··· SOURCE DATA
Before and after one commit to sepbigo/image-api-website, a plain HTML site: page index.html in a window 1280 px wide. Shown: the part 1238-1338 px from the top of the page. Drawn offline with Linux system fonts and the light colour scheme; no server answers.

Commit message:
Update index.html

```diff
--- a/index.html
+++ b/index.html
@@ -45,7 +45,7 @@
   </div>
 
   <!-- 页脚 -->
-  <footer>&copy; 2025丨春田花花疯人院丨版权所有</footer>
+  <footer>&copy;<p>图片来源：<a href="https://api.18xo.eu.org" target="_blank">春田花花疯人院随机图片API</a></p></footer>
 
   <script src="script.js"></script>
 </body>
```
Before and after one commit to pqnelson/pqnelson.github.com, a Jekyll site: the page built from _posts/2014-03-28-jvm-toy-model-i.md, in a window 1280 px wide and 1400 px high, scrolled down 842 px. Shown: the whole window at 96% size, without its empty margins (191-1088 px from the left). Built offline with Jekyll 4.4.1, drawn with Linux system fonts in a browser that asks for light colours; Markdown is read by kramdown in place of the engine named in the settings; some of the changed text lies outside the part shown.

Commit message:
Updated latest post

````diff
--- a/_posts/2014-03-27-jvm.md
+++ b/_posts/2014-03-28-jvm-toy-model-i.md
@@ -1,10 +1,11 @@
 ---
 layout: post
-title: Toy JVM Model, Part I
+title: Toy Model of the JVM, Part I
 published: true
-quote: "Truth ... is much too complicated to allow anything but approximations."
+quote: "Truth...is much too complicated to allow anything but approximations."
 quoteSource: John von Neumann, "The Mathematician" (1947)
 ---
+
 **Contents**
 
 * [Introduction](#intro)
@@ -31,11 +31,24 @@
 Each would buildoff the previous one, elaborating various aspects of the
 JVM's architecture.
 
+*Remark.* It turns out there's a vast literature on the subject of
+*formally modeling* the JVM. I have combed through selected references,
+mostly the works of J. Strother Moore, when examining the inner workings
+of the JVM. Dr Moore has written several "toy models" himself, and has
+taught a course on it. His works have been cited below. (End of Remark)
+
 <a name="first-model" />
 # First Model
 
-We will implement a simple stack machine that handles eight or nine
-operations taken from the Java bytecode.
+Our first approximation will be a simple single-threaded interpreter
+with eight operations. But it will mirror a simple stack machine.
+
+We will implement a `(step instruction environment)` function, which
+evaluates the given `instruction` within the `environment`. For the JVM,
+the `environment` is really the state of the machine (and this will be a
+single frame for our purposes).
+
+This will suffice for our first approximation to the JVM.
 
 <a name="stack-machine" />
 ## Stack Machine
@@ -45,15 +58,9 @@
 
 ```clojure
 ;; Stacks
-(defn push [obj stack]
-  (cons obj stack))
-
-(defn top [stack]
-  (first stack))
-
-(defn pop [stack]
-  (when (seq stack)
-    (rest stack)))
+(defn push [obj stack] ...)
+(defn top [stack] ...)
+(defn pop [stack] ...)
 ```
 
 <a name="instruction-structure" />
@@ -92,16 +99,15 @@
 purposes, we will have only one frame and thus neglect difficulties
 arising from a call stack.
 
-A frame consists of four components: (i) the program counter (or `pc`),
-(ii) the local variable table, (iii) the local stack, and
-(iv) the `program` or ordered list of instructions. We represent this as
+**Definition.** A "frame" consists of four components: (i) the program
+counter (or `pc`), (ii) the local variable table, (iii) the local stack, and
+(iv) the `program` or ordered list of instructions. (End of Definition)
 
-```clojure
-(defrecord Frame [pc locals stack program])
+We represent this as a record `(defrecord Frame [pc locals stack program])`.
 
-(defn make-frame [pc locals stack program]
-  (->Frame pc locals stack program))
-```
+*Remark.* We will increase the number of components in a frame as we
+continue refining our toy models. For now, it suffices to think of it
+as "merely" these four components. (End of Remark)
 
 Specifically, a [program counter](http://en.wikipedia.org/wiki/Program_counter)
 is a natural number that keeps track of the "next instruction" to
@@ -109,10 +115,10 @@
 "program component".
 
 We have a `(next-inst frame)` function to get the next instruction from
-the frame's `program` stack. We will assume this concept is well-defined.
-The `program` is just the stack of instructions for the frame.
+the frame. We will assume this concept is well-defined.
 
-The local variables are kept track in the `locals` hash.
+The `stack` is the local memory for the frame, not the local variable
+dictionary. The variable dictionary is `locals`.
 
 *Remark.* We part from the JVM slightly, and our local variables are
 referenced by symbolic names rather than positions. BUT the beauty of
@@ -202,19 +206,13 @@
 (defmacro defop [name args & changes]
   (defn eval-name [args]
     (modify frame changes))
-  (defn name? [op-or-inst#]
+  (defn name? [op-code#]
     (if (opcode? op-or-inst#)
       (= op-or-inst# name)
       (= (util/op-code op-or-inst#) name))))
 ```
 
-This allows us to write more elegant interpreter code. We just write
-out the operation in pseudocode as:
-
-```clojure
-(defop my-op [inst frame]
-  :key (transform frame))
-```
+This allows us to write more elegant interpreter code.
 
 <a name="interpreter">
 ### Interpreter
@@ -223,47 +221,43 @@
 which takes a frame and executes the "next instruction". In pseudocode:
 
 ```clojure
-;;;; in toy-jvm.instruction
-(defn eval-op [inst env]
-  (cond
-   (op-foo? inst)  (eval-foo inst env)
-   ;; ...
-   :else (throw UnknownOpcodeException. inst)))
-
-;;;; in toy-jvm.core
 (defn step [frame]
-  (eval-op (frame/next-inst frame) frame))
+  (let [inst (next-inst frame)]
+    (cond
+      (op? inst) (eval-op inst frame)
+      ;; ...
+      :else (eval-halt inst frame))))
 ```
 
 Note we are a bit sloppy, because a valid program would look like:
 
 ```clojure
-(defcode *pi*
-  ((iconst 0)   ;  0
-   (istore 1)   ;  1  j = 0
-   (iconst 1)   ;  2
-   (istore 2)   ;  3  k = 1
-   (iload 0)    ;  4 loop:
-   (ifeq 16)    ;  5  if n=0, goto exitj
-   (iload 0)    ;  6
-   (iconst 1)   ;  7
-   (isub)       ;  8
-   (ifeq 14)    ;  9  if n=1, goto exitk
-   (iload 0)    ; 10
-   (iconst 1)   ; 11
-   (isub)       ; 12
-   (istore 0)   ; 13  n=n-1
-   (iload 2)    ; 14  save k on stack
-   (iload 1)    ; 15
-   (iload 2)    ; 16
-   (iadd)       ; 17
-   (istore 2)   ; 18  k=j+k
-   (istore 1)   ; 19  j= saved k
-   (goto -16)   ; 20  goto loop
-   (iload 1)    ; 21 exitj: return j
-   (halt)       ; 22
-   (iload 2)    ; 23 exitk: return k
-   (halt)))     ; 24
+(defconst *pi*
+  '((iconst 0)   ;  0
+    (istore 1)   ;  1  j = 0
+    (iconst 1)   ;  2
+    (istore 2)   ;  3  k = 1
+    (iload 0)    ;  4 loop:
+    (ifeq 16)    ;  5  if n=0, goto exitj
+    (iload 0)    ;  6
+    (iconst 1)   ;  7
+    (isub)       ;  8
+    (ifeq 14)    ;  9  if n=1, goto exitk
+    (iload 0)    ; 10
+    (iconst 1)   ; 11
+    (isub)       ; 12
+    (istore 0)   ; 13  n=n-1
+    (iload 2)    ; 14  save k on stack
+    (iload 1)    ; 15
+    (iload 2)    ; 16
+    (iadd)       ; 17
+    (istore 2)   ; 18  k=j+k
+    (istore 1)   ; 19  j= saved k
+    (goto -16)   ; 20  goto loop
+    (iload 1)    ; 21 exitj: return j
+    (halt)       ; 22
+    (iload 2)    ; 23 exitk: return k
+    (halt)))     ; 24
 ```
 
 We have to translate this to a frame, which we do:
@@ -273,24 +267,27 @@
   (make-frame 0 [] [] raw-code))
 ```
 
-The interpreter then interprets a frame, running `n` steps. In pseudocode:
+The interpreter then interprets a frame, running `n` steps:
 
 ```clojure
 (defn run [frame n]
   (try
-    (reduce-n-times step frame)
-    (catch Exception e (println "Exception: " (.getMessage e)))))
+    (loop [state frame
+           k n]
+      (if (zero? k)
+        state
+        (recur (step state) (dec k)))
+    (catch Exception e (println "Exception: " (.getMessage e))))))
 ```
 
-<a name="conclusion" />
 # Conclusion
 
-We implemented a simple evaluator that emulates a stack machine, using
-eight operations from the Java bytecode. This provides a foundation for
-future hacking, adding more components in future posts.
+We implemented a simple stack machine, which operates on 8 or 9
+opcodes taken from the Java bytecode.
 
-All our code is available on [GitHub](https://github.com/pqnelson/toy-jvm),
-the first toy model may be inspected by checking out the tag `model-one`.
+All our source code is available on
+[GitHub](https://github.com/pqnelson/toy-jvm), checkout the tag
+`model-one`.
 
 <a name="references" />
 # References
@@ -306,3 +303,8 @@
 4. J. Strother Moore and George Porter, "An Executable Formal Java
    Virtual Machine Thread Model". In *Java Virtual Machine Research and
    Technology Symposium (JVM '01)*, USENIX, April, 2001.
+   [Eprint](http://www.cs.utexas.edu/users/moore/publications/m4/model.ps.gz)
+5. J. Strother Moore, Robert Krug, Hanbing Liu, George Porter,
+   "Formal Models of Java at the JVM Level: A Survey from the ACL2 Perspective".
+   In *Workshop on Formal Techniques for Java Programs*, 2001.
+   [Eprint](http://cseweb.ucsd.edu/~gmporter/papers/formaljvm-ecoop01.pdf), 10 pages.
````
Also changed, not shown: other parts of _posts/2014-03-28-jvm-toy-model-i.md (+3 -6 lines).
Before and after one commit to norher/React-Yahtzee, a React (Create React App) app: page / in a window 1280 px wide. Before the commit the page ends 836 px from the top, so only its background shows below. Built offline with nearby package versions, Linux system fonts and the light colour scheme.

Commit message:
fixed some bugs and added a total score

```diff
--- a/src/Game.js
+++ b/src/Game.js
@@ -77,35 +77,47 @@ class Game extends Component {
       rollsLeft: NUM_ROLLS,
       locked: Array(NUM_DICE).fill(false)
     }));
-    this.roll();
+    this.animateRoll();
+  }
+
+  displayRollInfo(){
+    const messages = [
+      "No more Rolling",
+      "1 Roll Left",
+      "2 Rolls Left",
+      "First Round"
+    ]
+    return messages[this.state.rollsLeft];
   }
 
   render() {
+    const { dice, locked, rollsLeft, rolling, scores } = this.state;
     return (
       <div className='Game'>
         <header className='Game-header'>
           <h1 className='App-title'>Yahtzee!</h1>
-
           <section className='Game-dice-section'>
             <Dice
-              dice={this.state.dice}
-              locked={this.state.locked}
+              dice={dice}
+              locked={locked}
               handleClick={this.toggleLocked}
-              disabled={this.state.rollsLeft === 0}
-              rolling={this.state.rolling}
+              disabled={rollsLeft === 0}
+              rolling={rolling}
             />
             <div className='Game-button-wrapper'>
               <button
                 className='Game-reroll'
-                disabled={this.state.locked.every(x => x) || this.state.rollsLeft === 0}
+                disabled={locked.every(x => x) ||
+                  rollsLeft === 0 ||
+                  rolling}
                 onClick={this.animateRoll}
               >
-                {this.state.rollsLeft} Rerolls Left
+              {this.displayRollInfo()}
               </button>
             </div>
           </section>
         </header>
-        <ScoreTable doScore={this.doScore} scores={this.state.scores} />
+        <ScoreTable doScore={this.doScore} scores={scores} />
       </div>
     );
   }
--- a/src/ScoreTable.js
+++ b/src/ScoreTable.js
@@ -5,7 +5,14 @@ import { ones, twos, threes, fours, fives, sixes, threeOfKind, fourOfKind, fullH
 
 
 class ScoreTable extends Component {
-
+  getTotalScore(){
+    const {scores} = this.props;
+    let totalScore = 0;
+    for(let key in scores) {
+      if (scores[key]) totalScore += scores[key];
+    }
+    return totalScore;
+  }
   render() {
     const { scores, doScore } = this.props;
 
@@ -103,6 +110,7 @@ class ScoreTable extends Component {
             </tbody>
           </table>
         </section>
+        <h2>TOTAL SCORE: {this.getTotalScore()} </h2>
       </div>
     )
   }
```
······
### GOAL OF THE EXERCISE
Wherever the string "that" turns up in the material, copy the whole line.

### RESULT
Before and after one commit to pqnelson/pqnelson.github.com, a Jekyll site: the page built from _posts/2014-03-28-jvm-toy-model-i.md, in a window 1280 px wide and 1400 px high, scrolled down 842 px. Shown: the whole window at 96% size, without its empty margins (191-1088 px from the left). Built offline with Jekyll 4.4.1, drawn with Linux system fonts in a browser that asks for light colours; Markdown is read by kramdown in place of the engine named in the settings; some of the changed text lies outside the part shown.
-We will implement a simple stack machine that handles eight or nine
 is a natural number that keeps track of the "next instruction" to
-We implemented a simple evaluator that emulates a stack machine, using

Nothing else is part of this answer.